#### [Task instructions]
Each line that contains the word "nlist" is to be copied from the records below.

[Detected change data]

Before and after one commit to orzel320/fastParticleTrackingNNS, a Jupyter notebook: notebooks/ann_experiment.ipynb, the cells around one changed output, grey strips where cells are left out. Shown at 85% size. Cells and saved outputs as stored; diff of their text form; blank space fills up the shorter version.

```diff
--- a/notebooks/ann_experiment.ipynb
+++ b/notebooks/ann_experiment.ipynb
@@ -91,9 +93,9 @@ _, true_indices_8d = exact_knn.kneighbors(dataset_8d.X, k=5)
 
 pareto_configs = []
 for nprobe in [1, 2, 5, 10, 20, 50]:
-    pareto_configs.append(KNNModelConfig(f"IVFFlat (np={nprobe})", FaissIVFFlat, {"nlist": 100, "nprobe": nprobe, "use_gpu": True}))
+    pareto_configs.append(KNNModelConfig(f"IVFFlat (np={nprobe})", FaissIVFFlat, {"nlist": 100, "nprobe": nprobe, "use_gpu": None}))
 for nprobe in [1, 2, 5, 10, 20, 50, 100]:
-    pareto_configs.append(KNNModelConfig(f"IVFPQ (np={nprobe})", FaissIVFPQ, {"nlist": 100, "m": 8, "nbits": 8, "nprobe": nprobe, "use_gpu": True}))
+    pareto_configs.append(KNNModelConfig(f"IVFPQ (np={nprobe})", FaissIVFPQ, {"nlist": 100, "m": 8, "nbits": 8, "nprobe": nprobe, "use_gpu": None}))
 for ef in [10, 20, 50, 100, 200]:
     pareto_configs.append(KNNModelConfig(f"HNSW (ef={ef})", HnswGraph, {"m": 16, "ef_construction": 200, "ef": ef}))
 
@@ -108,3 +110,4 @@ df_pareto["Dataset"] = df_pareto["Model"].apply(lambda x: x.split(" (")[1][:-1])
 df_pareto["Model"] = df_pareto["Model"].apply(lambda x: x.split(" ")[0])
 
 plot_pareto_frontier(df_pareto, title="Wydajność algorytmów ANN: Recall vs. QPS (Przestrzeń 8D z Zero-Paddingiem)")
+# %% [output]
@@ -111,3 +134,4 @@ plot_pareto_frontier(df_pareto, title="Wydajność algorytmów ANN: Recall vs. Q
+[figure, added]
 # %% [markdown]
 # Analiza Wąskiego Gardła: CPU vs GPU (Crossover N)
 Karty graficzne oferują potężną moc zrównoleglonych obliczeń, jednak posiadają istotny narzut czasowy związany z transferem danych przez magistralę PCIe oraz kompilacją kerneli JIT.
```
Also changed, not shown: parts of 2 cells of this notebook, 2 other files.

#### [Answer section]
-    pareto_configs.append(KNNModelConfig(f"IVFFlat (np={nprobe})", FaissIVFFlat, {"nlist": 100, "nprobe": nprobe, "use_gpu": True}))
+    pareto_configs.append(KNNModelConfig(f"IVFFlat (np={nprobe})", FaissIVFFlat, {"nlist": 100, "nprobe": nprobe, "use_gpu": None}))
-    pareto_configs.append(KNNModelConfig(f"IVFPQ (np={nprobe})", FaissIVFPQ, {"nlist": 100, "m": 8, "nbits": 8, "nprobe": nprobe, "use_gpu": True}))
+    pareto_configs.append(KNNModelConfig(f"IVFPQ (np={nprobe})", FaissIVFPQ, {"nlist": 100, "m": 8, "nbits": 8, "nprobe": nprobe, "use_gpu": None}))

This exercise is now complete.